The Power of Intellectual Humility
Dive into this topic by watching the video, followed by key explanations and exercises below.
Intellectual Humility is about being able to revise your thinking in light of new information.
IH is being open to changing your mind about things, while having the good judgment to know when you shouldn’t change your mind.
Many people work hard to study and learn about certain things they care about, and afterwards become “cognitively entrenched” in their knowledge.
This cognitive entrenchment tricks us unto thinking that we don’t or shouldn’t be open to changing our minds on issues we have expertise—precisely because we’ve been successful so far.
When something we strongly believe is threatened by new information, our brains will often resort to “cognitive distortions,” or mental gymnastics that help us justify hanging on to what we previously believe.
Just because we are open to changing our thinking doesn’t mean we have to do so. IH is about honest inquiry and honest pursuit of answers.
We need Intellectual Humility if we want to make use of cognitive diversity and friction.
If nobody is willing to change their mind, all the intelligence and all the great debates in the world won’t help us get further together.
This is one of the most important attributes we can develop as collaborators and leaders.
Even if we’re generally high in IH, we can behave in ways that don’t have IH in given situations. So we need to learn habits and rhetorical approaches that leave us open to operating with IH no matter what.

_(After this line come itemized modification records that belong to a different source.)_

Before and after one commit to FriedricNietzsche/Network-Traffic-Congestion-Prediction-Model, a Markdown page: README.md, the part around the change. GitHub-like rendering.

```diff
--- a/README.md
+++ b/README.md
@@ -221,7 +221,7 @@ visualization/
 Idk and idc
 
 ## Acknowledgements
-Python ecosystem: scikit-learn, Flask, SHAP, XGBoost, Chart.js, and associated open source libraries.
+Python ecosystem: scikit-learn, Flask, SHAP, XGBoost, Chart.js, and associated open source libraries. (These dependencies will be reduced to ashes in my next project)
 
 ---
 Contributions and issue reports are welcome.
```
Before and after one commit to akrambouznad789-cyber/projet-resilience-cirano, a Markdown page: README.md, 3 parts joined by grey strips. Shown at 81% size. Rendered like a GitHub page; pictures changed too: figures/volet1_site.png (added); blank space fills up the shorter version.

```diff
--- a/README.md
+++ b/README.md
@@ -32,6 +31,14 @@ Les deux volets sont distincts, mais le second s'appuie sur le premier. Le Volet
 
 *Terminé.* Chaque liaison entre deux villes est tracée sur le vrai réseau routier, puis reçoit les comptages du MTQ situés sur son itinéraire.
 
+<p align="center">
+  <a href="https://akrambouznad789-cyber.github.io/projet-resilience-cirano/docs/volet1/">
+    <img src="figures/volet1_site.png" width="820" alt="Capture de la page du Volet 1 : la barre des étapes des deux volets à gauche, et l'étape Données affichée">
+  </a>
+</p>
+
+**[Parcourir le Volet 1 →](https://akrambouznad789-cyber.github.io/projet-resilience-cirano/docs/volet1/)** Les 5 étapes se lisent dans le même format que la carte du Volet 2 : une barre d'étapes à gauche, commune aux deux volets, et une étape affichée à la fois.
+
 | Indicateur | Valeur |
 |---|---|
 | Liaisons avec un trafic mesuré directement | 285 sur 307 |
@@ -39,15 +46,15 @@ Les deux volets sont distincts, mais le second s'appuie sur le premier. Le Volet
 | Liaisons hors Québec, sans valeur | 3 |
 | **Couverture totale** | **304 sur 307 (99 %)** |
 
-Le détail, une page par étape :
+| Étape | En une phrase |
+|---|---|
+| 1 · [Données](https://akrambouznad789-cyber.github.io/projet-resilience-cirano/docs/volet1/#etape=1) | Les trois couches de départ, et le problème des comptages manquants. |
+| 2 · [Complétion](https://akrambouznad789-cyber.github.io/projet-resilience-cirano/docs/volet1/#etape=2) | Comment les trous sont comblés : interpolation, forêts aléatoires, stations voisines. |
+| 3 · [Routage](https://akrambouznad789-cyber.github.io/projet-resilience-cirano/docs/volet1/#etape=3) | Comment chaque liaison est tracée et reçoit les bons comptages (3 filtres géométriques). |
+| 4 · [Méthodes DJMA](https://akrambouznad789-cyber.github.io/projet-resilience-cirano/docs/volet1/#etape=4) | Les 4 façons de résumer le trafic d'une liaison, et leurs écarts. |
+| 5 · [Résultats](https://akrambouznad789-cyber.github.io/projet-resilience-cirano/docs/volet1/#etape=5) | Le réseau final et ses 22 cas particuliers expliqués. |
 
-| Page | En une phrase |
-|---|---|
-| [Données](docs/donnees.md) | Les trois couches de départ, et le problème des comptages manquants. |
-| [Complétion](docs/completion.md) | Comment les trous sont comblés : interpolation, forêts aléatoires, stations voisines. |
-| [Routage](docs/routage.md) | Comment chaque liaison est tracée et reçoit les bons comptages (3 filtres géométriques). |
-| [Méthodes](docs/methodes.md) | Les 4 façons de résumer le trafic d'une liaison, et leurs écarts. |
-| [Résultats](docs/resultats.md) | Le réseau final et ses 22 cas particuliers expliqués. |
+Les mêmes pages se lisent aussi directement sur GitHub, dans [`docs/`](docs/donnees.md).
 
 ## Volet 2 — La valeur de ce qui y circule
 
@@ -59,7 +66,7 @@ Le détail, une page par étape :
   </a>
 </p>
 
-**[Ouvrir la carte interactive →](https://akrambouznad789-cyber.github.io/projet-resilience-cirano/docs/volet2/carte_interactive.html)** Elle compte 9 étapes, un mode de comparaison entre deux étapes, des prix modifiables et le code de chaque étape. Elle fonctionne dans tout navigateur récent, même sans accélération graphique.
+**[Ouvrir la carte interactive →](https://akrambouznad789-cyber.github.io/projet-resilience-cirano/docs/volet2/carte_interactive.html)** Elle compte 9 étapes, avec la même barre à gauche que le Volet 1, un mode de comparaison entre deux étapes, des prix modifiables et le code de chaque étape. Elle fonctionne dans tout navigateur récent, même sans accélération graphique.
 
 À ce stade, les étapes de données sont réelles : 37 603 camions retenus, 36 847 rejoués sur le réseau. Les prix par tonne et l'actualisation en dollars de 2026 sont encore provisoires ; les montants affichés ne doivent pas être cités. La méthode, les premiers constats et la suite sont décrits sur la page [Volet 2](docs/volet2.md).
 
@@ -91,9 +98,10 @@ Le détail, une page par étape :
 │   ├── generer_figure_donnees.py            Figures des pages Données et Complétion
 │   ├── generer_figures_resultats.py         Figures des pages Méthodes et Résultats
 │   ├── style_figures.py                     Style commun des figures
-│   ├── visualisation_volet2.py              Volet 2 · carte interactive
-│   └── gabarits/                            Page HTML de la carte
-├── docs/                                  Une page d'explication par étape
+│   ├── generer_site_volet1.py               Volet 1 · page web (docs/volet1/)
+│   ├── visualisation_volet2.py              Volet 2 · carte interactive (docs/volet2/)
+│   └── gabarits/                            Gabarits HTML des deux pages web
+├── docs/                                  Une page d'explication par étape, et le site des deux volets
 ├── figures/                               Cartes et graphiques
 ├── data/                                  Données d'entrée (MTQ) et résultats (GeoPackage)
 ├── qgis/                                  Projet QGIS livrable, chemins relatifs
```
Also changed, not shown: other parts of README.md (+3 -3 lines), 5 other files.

Simply learning the ins and outs of how Intellectual Humility works has been proven to help us get better at it. In this section of the course, we’re going to do that and work on tactics and habits for practicing IH.